Free live music, history, religion and humor for the whole family will come together “under the tent” April 22 through 25 at the Library Center.
Famous figures from the 1930s will take the stage each day in a revival of the old traveling summer entertainment called “chautauqua” (shaw-TAW-kwa).
Visitors on chairs under the tent will be treated to the music of Woody Guthrie and performances by actor/scholars portraying car maker Henry Ford, President Franklin Roosevelt, evangelist Aimee Semple McPherson and humorist/actor Will Rogers.
“Doing the Best They Could: National and Local Voices from the 1930s” is a partnership with the Missouri Humanities Council, and with support from the National Endowment for the Humanities and Friends of the Library.
Mark Bilyeu, of the local band Big Smith, kicks it off at 7 p.m. Thursday with the music of Woody Guthrie, the “Dust Bowl Troubadour.”
The chautauqua is part of the Library’s month-long Big Read celebration, when we encourage the community to read the same book to inspire reading and literacy. This year’s book selection is Richard Peck’s “A Long Way from Chicago,” set in the 1930s like our chautauqua.
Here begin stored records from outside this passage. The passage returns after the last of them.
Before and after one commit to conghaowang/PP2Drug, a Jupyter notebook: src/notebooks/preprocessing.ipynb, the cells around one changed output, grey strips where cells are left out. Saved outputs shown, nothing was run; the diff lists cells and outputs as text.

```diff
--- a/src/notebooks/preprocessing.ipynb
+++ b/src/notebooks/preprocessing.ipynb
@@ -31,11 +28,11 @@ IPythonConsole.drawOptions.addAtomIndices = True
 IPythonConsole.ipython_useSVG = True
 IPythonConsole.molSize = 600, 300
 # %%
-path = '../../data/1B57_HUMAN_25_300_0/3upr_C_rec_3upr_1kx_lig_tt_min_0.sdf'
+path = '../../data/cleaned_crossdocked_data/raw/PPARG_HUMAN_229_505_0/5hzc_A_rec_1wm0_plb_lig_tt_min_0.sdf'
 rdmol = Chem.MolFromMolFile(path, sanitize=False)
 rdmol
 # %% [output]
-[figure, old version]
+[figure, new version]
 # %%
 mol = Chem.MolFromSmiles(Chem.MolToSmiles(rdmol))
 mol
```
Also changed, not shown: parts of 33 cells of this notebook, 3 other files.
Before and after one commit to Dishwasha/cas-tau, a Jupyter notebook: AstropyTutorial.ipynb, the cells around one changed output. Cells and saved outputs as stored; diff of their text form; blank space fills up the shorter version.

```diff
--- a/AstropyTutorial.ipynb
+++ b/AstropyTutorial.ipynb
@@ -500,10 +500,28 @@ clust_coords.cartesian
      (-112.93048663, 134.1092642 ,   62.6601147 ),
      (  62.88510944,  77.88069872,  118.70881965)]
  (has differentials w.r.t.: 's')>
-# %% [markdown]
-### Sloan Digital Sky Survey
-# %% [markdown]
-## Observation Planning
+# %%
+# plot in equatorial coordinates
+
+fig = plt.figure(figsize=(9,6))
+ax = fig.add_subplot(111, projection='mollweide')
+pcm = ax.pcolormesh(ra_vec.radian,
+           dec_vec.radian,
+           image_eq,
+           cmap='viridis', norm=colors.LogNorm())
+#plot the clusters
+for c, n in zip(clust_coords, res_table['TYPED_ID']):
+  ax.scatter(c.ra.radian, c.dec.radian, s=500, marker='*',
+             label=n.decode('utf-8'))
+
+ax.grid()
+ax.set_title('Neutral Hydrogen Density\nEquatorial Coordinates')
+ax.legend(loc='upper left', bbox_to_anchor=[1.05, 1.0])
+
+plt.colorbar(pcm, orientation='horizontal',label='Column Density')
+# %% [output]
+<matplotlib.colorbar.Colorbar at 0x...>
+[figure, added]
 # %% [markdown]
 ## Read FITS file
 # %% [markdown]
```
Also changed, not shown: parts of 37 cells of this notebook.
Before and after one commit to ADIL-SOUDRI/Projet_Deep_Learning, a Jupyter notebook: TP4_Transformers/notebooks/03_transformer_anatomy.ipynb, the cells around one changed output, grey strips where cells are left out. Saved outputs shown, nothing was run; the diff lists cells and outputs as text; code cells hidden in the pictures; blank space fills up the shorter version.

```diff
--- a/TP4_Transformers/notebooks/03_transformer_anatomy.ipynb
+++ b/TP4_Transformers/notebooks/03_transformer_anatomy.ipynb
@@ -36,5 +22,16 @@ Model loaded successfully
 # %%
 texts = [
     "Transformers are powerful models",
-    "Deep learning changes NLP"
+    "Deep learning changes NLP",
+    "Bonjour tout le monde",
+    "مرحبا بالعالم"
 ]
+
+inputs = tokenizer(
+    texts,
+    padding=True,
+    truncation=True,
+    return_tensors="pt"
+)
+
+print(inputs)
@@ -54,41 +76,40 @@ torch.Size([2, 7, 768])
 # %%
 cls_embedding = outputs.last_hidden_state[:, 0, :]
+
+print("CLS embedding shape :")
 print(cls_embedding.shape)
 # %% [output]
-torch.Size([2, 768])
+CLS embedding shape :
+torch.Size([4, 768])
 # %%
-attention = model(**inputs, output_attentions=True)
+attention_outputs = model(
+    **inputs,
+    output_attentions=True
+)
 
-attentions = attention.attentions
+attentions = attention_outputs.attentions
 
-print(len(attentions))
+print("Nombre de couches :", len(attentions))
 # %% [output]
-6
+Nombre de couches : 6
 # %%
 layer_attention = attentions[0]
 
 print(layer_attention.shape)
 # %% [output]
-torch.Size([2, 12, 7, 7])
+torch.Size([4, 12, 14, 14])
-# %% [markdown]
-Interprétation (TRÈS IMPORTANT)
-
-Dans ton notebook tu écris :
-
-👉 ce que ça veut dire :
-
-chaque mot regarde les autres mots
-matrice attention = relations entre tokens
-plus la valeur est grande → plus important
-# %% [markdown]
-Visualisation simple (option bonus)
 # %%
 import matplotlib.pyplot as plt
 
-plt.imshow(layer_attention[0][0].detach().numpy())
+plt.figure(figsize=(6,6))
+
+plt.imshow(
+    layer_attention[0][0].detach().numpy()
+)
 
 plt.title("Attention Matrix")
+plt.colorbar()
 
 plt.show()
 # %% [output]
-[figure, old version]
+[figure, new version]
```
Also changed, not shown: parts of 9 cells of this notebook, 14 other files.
The historical characters will speak of the events, economy, social and religious issues of their days. But the actors say their messages are relevant for audiences today.
Paul Vickery sees Henry Ford as that era’s Bill Gates. Ford is on after live music by Evangel University musicians at 6:30 p.m. Friday.
Patrick McGinnis, portraying FDR after live music at 6:30 p.m. Saturday, finds parallels between the controversial social programs of FDR’s days and those today.
Aimee Semple McPherson’s message resonates today as it did in the 30s, says actor/scholar Tonia Compton. She performs at 2 p.m. Sunday with 30s gospel music by Bob and Connie Bilyeu. The evangelist urged people to turn to their faith for strength during the Depression, and believed the church should provide for the basic physical needs of those in need – much the way Americans are responding to the recent economic crisis, Compton says.
And Will Rogers? “A lot of what he had to say about politics and economics, his common sense, are still pretty on the mark,” says actor/scholar Doug Watson.
We hope you’ll join us for all the days’ events.
Find this article at